  8. Hello Julian – thank you for visiting my blog; I’m so glad you did – it’s been a highlight of my day to discover your wonderful writing and beautiful blog.

    I love the mindful beauty of your words here – the imagery is so vivid and arresting; it reaches a place of deep response. As does the truth and poignancy of your reflections on uncertainty and returning, the buoyancy and plummeting woven through the fortunes of place, wildlife and people’s lives. I love the way you sew together all this deeper significance in your words and your noticing.

    Thank you for taking me on a journey through such a wonderful landscape. I enjoyed so much the feeling of being there, and experiencing the wildlife all around (raining yellow wagtails and swallows – magical!) as I read and listened to your post. And your lovely photos all add to the feeling of being transported.

    I shall definitely be returning here often, and I very much look forward to exploring your blog further…

    Best wishes,

    1. It’s a delight to hear from you, Melanie, especially as it was such a pleasure discovering your blog via Diana Hale the other day. I’m really looking forward to further exploring your wonderful posts, and the connections you’re drawing between books, nature and our lives.

      Thanks ever so much for these kind and thoughtful words of yours. They’ve really touched me this morning; reading them was like a little post in itself, full of beautiful phrasing and images that echoed. It’s a great honour to know that they were written in response to my words. Thank you…

      Hope all is well with you, and it’s lovely to be in touch!

      Best wishes,

      1. What a lovely message! Finding it has been an added lift and upbeat to my day – thank you, Julian… It’s a real honour to know you’ve enjoyed reading my offerings – and it’s such an honour too to see my blog appear on your blogroll! That’s so kind, thank you…

        That’s great that you found my blog via Diana’s lovely blog (thanks Diana!) It’s a real wonder of blogging that networks and connections between people who share the same interests and concerns, can stretch all over the world, making the pursuit of those interests all the more rich and rewarding. I’m sure I’m going to learn so much from your blog, discovering the riches of places and wildlife I’ve never encountered before – as well as seeing more familiar wildlife in a new light and new context/ environment. Your posts have already stretched my learning about nature, place and wildlife to more immediately felt global levels of insight!

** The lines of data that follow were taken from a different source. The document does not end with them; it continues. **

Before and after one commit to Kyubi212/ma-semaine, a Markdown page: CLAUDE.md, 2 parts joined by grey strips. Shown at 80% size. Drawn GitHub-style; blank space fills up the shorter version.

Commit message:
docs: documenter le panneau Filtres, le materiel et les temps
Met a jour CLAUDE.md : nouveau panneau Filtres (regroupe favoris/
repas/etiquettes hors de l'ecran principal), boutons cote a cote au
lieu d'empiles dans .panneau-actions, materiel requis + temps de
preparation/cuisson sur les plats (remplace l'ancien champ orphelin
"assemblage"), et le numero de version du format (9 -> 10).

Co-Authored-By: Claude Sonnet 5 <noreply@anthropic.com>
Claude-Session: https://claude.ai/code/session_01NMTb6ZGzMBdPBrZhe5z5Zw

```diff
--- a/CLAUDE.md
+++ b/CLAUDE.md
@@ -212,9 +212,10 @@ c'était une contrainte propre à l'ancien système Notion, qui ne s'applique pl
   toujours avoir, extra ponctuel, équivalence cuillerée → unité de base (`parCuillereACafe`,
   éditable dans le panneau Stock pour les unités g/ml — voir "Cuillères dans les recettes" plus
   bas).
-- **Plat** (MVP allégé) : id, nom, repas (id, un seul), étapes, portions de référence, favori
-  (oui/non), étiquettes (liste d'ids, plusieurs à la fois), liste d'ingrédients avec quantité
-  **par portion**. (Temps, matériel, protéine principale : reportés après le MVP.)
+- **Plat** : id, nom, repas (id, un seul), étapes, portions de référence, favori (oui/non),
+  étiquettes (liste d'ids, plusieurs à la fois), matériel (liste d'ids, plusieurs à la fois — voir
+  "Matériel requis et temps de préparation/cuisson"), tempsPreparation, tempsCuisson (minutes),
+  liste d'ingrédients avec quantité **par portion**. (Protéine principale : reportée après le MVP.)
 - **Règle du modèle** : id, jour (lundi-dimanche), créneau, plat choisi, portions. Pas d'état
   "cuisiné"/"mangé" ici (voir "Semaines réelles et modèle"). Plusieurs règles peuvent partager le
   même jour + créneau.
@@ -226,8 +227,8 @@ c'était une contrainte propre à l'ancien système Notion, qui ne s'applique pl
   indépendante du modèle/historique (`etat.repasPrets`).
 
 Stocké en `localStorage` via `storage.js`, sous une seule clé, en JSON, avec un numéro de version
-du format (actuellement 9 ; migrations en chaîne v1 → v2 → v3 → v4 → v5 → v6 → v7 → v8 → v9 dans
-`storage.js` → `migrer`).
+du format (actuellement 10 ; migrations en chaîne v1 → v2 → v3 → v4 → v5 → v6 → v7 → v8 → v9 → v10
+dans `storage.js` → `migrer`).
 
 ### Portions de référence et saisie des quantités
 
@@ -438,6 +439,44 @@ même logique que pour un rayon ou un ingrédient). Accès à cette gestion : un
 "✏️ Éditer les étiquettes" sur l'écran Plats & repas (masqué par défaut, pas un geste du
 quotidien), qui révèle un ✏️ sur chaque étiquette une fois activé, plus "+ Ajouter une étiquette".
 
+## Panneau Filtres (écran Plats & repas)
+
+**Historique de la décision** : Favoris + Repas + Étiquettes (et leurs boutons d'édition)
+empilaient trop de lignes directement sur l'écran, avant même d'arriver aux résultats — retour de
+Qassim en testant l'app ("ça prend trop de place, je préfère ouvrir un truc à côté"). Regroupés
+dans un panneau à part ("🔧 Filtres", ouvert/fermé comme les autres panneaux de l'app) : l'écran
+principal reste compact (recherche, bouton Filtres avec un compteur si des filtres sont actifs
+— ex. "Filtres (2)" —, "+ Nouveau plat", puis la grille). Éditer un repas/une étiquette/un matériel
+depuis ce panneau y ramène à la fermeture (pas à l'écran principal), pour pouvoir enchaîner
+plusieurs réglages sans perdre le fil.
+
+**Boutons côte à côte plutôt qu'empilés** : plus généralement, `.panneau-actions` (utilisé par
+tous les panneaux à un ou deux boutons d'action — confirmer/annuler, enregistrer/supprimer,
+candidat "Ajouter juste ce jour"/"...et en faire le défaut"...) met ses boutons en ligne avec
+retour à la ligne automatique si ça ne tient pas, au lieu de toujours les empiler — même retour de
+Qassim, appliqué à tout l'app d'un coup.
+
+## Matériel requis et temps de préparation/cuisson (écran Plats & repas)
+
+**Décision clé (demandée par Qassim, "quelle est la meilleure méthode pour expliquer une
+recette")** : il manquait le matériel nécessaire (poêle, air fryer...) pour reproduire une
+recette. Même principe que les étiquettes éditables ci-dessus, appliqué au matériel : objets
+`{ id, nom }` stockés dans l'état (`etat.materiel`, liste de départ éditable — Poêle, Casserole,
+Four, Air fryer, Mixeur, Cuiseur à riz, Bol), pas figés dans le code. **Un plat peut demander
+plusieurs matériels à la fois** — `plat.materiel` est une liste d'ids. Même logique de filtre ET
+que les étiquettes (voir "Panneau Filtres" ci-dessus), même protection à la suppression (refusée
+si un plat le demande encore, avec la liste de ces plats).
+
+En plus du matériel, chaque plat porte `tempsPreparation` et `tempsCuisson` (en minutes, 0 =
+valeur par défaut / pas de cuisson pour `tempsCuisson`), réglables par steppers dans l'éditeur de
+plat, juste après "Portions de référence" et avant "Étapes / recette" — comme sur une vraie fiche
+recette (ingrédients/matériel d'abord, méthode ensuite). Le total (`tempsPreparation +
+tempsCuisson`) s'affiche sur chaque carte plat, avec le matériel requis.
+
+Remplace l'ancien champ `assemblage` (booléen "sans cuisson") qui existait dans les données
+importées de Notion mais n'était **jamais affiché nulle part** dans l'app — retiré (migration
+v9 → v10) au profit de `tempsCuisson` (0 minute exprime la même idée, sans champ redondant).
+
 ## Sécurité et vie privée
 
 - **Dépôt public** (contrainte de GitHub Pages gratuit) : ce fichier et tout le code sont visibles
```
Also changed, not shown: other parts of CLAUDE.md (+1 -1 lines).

        Really pleased to be in touch!

        Best wishes,

  9. Lovely post, Hoff. Beautiful prose and fine pictures – your stock in trade! Anyone would think it’s easy…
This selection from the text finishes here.